Water and Property Damage and Valuation

Old Picture Frame Against Basement Wall

When you have established that it is safe to begin restoring your basement and cope with the water issue, it is also time to review your insurance coverage. Before you move anything ensure that you are accurately documenting all damage that pertains to the flood.

Begin by taking pictures of your damaged belongings and make a manifest of all your property that was impacted by the flood and approximate value; you can greatly decrease the processing time in most cases for your claim. Be prepared to send everything to your insurance adjuster for legal documentation.

It is advised that you contact one or more contractors to evaluate the structural damage to your home as a result of the flooding incident. Damage to flooring, walls, foundation, electrical and plumbing as well as your furnishings and belongings should be submitted as part of your insurance claim.

Restoring Your Basement

Completely flooded basement

When it comes time to start removing the water from your basement, there are a number of options depending on the volume of water.

Step 1: Pump and Remove Water

An effective pump can be rented from your local home improvement or tool rental site to help you remove the water. Most pumps come equipped with a discharge hose to carry water to your sump pump hole or drain, or out the window and away from the house depending on the severity and type of flood.

Once the large volume of water has been removed you can clean up the rest to help your basement dry with the assistance of a Wet Vac or similar equipment that allows you to vacuumed up puddles and left over water.

Step 2: Drying or Curing Your Basement

Before rebuilding it is important to allow ample time for your basement to ‘air out’ and dry thoroughly. This will help to prevent the growth of bacteria or mold within the space.

Step 3: Inspection and Removal

Discard any soft surface furnishings and belongings that may have become contaminated during the flood. While they may be dried out and deodorized, mold spores and bacteria can remain in foam and fabrics.

Step 4: Mold Treatment

Hire a professional to treat your basement as well as your duct work to prevent any of the contamination from the flood from reaching the upstairs area of your home.

Step 5: Evaluate and Repair

Concrete Crack In Foundation

Find the source of the foundation leak. Sometimes flooding happens through a window well which can be easily fixed with proper sealing. However in the event of a leak through the concrete floor or from the foundation, a residential engineer will need to be consulted to evaluate the best way to install appropriate drainage. This is typically done by digging a channel in the concrete and installing weeping tile to help create natural runoff from underground sources.

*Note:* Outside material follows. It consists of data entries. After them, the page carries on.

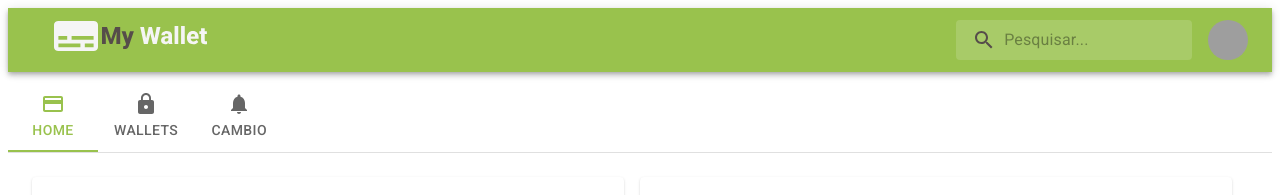
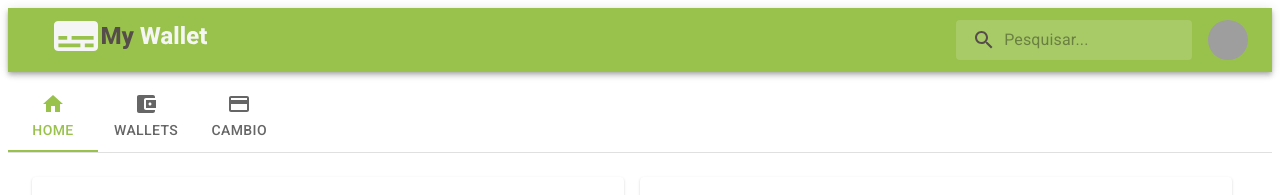
Before and after one commit to AnaFranca/my-wallet, a Next.js app: page / in a window 1280 px wide. Shown: the top 195 px of the page. Built offline with nearby package versions, Linux system fonts and the light colour scheme; grey boxes are pictures that could not be loaded; what emotion-reset would draw is missing.

Commit message:
arrumado ROTAS

```diff
--- a/src/pages/index.tsx
+++ b/src/pages/index.tsx
@@ -1,7 +1,9 @@
 import { ReactElement, useEffect, useState } from 'react';
 import { Box, Stack, Tab, Tabs, Typography } from '@mui/material';
-import { CreditCard, Lock, Notifications } from '@mui/icons-material';
+import { CreditCard } from '@mui/icons-material';
+import HomeIcon from '@mui/icons-material/Home';
 import Head from 'next/head';
+import AccountBalanceWalletIcon from '@mui/icons-material/AccountBalanceWallet';
 import { Header } from '../components/Header';
 
 import { HomeContainer } from '../components/containers/Home';
@@ -54,7 +56,6 @@ export default function Home(): ReactElement {
     setValue(newValue);
   };
 
-  // ** Prevent hydration error for react 18
   useEffect(() => {
     setValue(0);
   }, []);
@@ -76,9 +77,13 @@ export default function Home(): ReactElement {
             onChange={handleChange}
             aria-label="basic tabs example"
           >
-            <Tab label="Home" icon={<CreditCard />} {...a11yProps(0)} />
-            <Tab label="Wallets" icon={<Lock />} {...a11yProps(1)} />
-            <Tab label="Cambio" icon={<Notifications />} {...a11yProps(2)} />
+            <Tab label="Home" icon={<HomeIcon />} {...a11yProps(0)} />
+            <Tab
+              label="Wallets"
+              icon={<AccountBalanceWalletIcon />}
+              {...a11yProps(1)}
+            />
+            <Tab label="Cambio" icon={<CreditCard />} {...a11yProps(2)} />
           </Tabs>
         </Box>
         <TabPanel value={value} index={0}>
--- a/src/pages/login.tsx
+++ b/src/pages/login.tsx
@@ -11,7 +11,7 @@ export default function Login(): ReactElement {
   const { push } = useRouter();
 
   const handleLogin = async (): Promise<boolean> => {
-    return await push('/');
+    return await push('/login');
   };
 
   return (
```
Also changed, not shown: 1 other file (tests, documents, lock files or other folders).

In the event of a foundation leak within the walls or cinder blocks, additional drainage and waterproof sealing of the wall will be required. This can include an excavation of your exterior foundation wall to install new drainage and tile, as well as to seal the exterior wall with a water resistant silicon barrier.

If the ground beside your basement is sloped inward toward the wall, ground water may be traveling into the foundation by gravity alone. Fixing the gradient of your surrounding landscape may save you from further flooding. Remember that landscape should slope down and away from any wall to divert water elsewhere.

The installation of a quality sump pump will reduce and in most cases eliminate future flooding of your basement. Whenever the ground water level raises to a point that it is higher than the foundation of your home, a quality sump pump will automatically begin to divert and discharge the water away to prevent flooding. In older homes this discharge may be into a sink or into the sewer which is now prohibited by most municipalities. Consult with a waterproofing experts to discuss your best option with regards to safety, restoration and reclamation of your flooded basement and preventative measures to prevent future loss and expense.